Guam – Congressman Gregorio Kilili Camacho Sablan announced today that both the U.S. Senate and House have voted in favor of an amendment to the minimum wage law that he submitted after consultation with the Hotel Association of the Northern Mariana Islands and the Saipan Chamber of Commerce. The amendment provides for the annual 50¢ increase in minimum wage every September 30 to be skipped in 2011 and then resume in 2012. The bill now goes to the President for his signature.
Sablan has been working with HANMI and the Chamber since April when the Government Accountability Office issued a report expressing uncertainty about the economic impact of the annual 50¢ increases that began in 2007.
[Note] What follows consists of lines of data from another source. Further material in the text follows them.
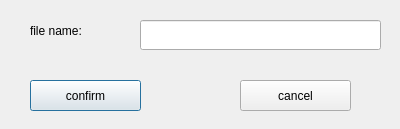
This is ui/openfile_dialog.ui in lovoski/tex-edit as Qt 5 draws it before an edit. The edited form follows.
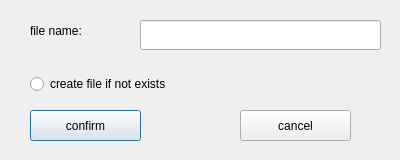
This is the edited form.

Patch:
```diff
--- a/ui/openfile_dialog.ui
+++ b/ui/openfile_dialog.ui
@@ -7,7 +7,7 @@
     <x>0</x>
     <y>0</y>
     <width>400</width>
-    <height>129</height>
+    <height>160</height>
    </rect>
   </property>
   <property name="windowTitle">
@@ -17,7 +17,7 @@
    <property name="geometry">
     <rect>
      <x>30</x>
-     <y>80</y>
+     <y>110</y>
      <width>111</width>
      <height>31</height>
     </rect>
@@ -30,7 +30,7 @@
    <property name="geometry">
     <rect>
      <x>240</x>
-     <y>80</y>
+     <y>110</y>
      <width>111</width>
      <height>31</height>
     </rect>
@@ -62,6 +62,19 @@
     <string>file name:</string>
    </property>
   </widget>
+  <widget class="QRadioButton" name="radioButton">
+   <property name="geometry">
+    <rect>
+     <x>30</x>
+     <y>70</y>
+     <width>351</width>
+     <height>28</height>
+    </rect>
+   </property>
+   <property name="text">
+    <string>create file if not exists</string>
+   </property>
+  </widget>
  </widget>
  <resources/>
  <connections/>
```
“With today’s increase of 50¢, bringing us to $5.05 per hour here in the Northern Mariana Islands,” Sablan explained, “businesses that are primarily employing minimum wage workers have experienced a 66 percent increase in their labor costs in just three years.
“That is a very substantial change in the cost of doing business.
“Even GAO, with its highly skilled economic analysts, was reluctant to predict exactly what would happen if the minimum wage continued to go up at this fast pace.
“On the other hand, the minimum wage increases have been very beneficial to workers.
“GAO found that residents of the NMI earning minimum wage have been able to keep ahead of inflation over the last several years.
“The amendment we got through Congress today represents a reasonable compromise and a cautious policy. Workers will get their raise, which business has been expecting and has budgeted for.
“Businesses will get some breathing room next year.
“And GAO and other analysts, here and in Washington, will have more time to collect data and observe just how the economy is adjusting to the increased cost of labor.”
HANMI President Nick Nishikawa and Chamber President Douglas Brennan wrote to Sablan in June expressing their support for the one-year break on behalf of their membership.
“We ask that you support a one-year moratorium on the annual 50-cent increase scheduled for calendar year 2011,” they wrote, “and that the impact of the minimum wage rate increases in the Commonwealth be again studied and reported back to Congress by the General Accountability Office in 2012, prior to the resumption of the increases.”
“It’s a wise course of action,” Congressman Sablan agreed. “We keep a close eye on the economic impact, using the experts at GAO as a resource.
“We make sure we don’t do anything that would cost our economy jobs. But we also make sure that the people in those jobs are being paid fairly and are receiving a dignified wage for their work.”
Under the wire legislation
The minimum wage amendment, which also halts minimum wage increases in American Samoa, was amended to H.R. 3940 in the Senate on Tuesday. H.R. 3940 allows for federal funding of public education to consider Guam’s political status and was authored by Guam Congresswoman Madeleine Z. Bordallo.
The territorial package faced numerous obstacles raised by Senate Republicans, but was eventually approved by unanimous consent in the closing hour of business.
On Wednesday the amended bill was transmitted to the House and again faced procedural barriers. The House was speeding toward passage of a must-pass spending bill to keep the federal government in operation after October 1 and the agenda was filled with legislation that members wanted action on before leaving for the campaign trail.
“We were very fortunate to have good working relationships with my Education and Labor Committee Chairman George Miller, who is an influential member of the leadership and skilled at the procedure of the House, and with my Natural Resources Chairman Nick Rahall, who is also a practiced hand,” said Sablan.
“Our territorial partners Chairwoman Bordallo and Chairman Faleomavaega are, also, very experienced and great to work with,” he added. “Chairman Faleomavaega deserves great credit for his calls to Majority Leader Harry Reid and other key decision-makers.”
“There really is no substitute for experience when it comes to getting things done in Congress.”
It was after midnight when the final roll call vote of the day was taken in the House, approving H.R. 3940. It passed 386 to 5.